**Your instructions:** Across the data below, count every line where the string "html" appears. Answer with the number alone.

**Revision tracking records:**
━━━━━━━━━━━━━━━━━━━━━━━━━━━━━━
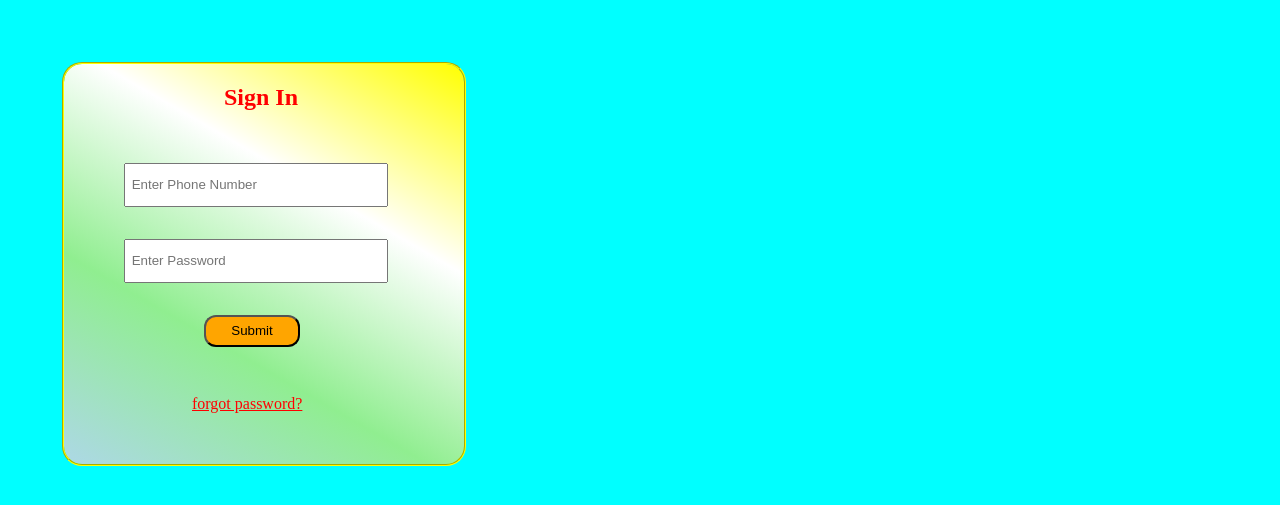
Repository: Amani-Kibet/express-app-web
Page: public/Card.html
The author's editor kept a copy of each file at every save. The page is drawn from the files as they stood at one save, then again after the next save.
The browser window is 1280 px wide. The pictures show the whole page.

Above is the page before, as saved 2025-09-25 21:32:09.

After the next save:
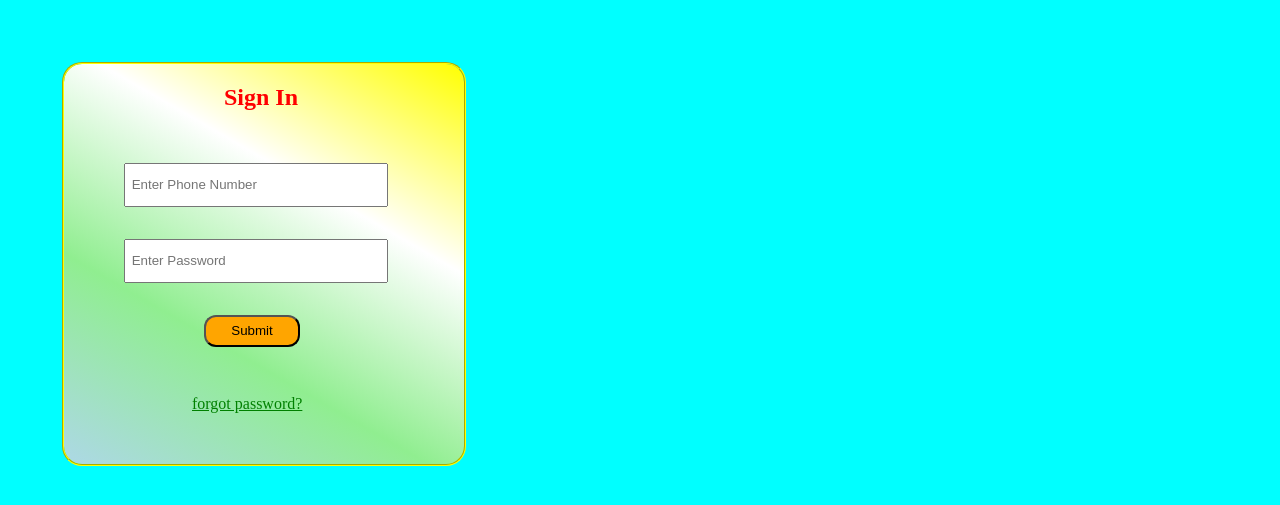
Saved 14 s later.
--- a/public/Card.html
+++ b/public/Card.html
@@ -37,7 +37,7 @@
     position: relative;
     top: 7rem;
     left: 8rem;
-    color: red;
+    color: green;
   }
   </style>
 </head>
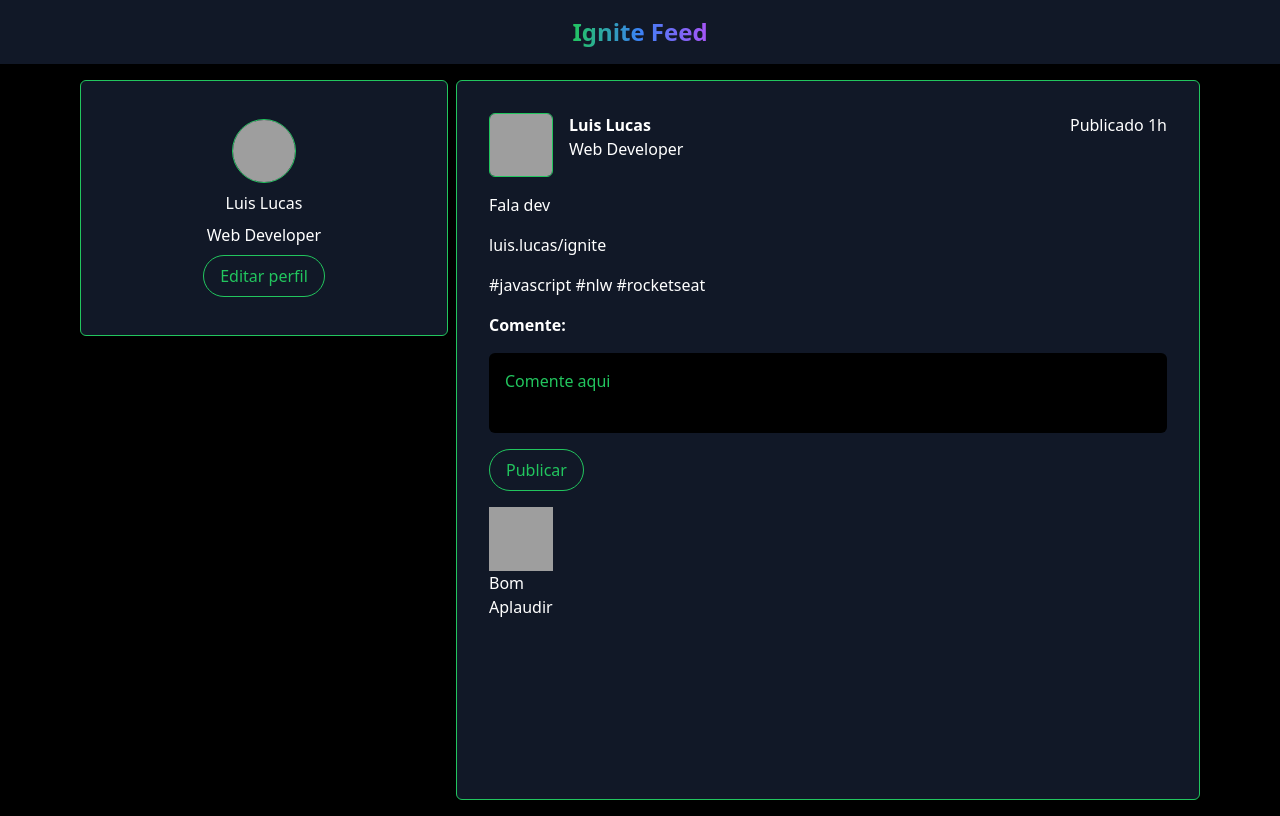
Repository: LuisSempre/ignite-feed
Page: /
The author's editor kept a copy of each file at every save. The page is drawn from the files as they stood at one save, then again after the next save.
The browser window is 1280 px wide. The pictures show the whole page.
Pictures or frames that could not be fetched are drawn as grey boxes. The project was rebuilt for these pictures with package versions that can differ from the ones it lists, and the page was loaded fresh each time. Also part of the build but not shown: vite.config.js.

Above is the page before, as saved 2022-07-14 21:22:42.

### src/App.jsx
import { Header } from "./Components/Header"
import { Sidebar } from "./Components/Sidebar"
import { Post } from "./Components/Post"

function App() {
  return (
    <div>
      <Header />
      <div className="grid items-start max-w-6xl grid-cols-3 gap-2 p-4 mx-auto">
        <Sidebar />
        <div className="col-span-2">
         <Post />
        </div>
      </div>
    </div>
  );
}

export default App;

### src/index.css
@tailwind base;
@tailwind components;
@tailwind utilities;

body {
    @apply bg-black text-white;
}

### src/Components/Header.jsx
export function Header() {
  return (
    <div className="flex items-center justify-center h-16 bg-gray-900 mx-auto w-full">
      <h1 className="text-2xl font-bold text-transparent bg-clip-text bg-gradient-to-r from-green-500  via-blue-500 to-purple-500">Ignite Feed</h1>
    </div>
  )
}

### src/Components/Sidebar.jsx
export function Sidebar() {
  return (
    <div className="rounded-md bg-gray-900 justify-center items-center flex flex-col text-center h-64 space-y-2  border border-green-500">
        <img
          className="w-16 h-16 rounded-full overflow-hidden object-cover border border-green-500"
          src="https://avatars.githubusercontent.com/u/32404639?v=4"
          alt=""
        />
        <h1>Luis Lucas</h1>
        <span>Web Developer</span>
        <a
          href=""
          className="border border-green-500 px-4 py-2 rounded-full text-green-500"
        >
          Editar perfil
        </a>
    </div>
  );
}

### src/Components/Post.jsx
import { Comment } from "./Comment"

export function Post() {
  return (
    <div className="h-screen p-8 space-y-4 bg-gray-900 border border-green-500 rounded-md ">
      <div className="flex justify-between ">
        <div className="flex gap-4">
          <img
            className="w-16 h-16 border border-green-500 rounded-md"
            src="https://github.com/luissempre.png"
            alt=""
          />
          <div className="flex flex-col">
            <strong>Luis Lucas </strong>
            <span>Web Developer</span>
          </div>
        </div>
        <div>
          <time dataTime="2022-05-11 08:13:00">Publicado 1h</time>
        </div>
      </div>
      <div className="space-y-4">
        <p>Fala dev</p>
        <p>luis.lucas/ignite</p>
        <p>#javascript #nlw #rocketseat</p>
      </div>

      <form className="flex flex-col items-start justify-start space-y-4">
        <strong>Comente:</strong>
        <textarea
          className="w-full p-4 placeholder-green-500 bg-black rounded-md resize-none focus:-green-500"
          placeholder="Comente aqui"
        />
          <button
            type="submit"
            className="px-4 py-2 text-green-500 border border-green-500 rounded-full"
          >
            Publicar
          </button>
      </form>
      <Comment />
    </div>
  );
}

### src/Components/Comment.jsx
export function Comment() {
  return (
    <div className="">
      <img
        className="w-16 h-16"
        src="https://github.com/LuisSempre.png"
        alt=""
      />
      <div>
        <div>
            <p>Bom</p>
        </div>
        <div>Aplaudir</div>
      </div>
    </div>
  );
}

Loaded but not shown: index.html (common file); src/main.jsx (common file); tailwind.config.js (common file)

After the next save:
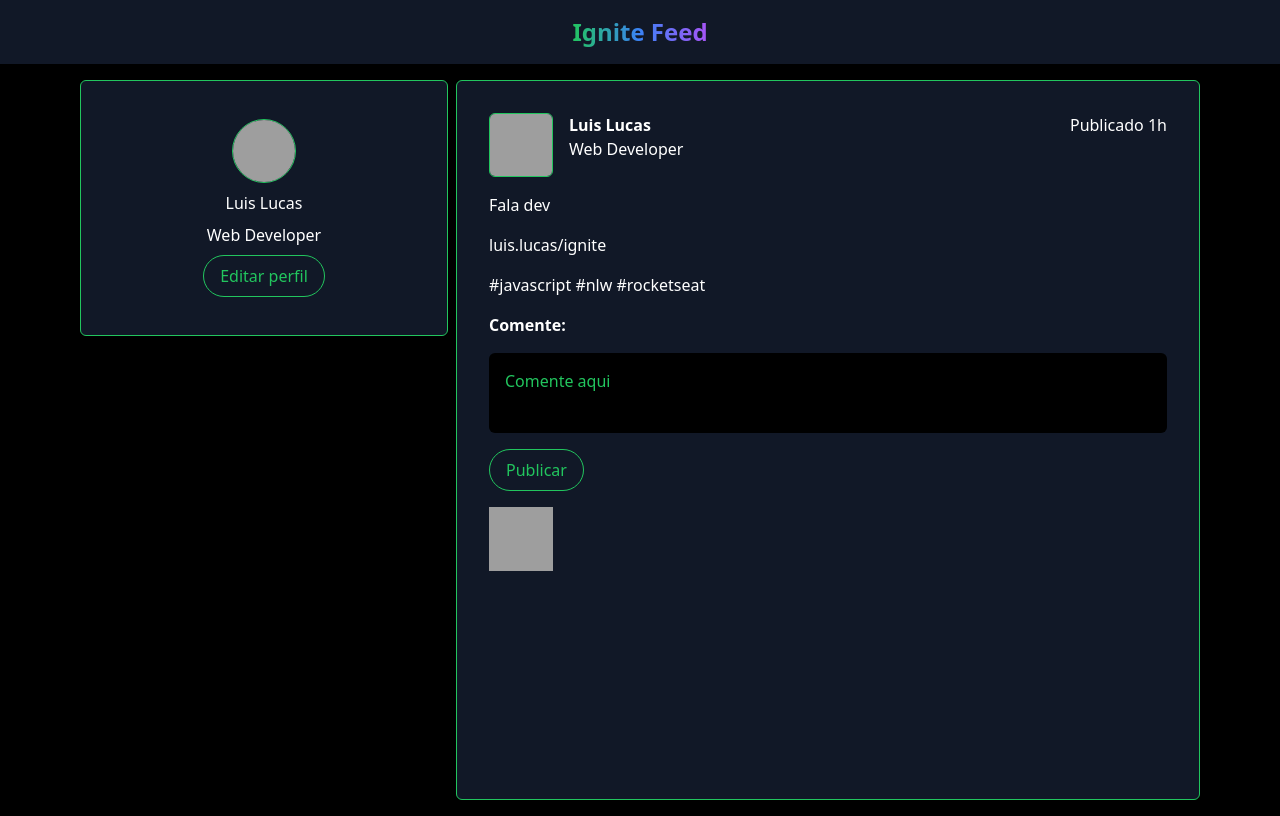
Saved 74 s later.
--- a/src/Components/Comment.jsx
+++ b/src/Components/Comment.jsx
@@ -6,12 +6,6 @@ export function Comment() {
         src="https://github.com/LuisSempre.png"
         alt=""
       />
-      <div>
-        <div>
-            <p>Bom</p>
-        </div>
-        <div>Aplaudir</div>
-      </div>
     </div>
   );
 }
━━━━━━━━━━━━━━━━━━━━━━━━━━━━━━
**Solution below:** 4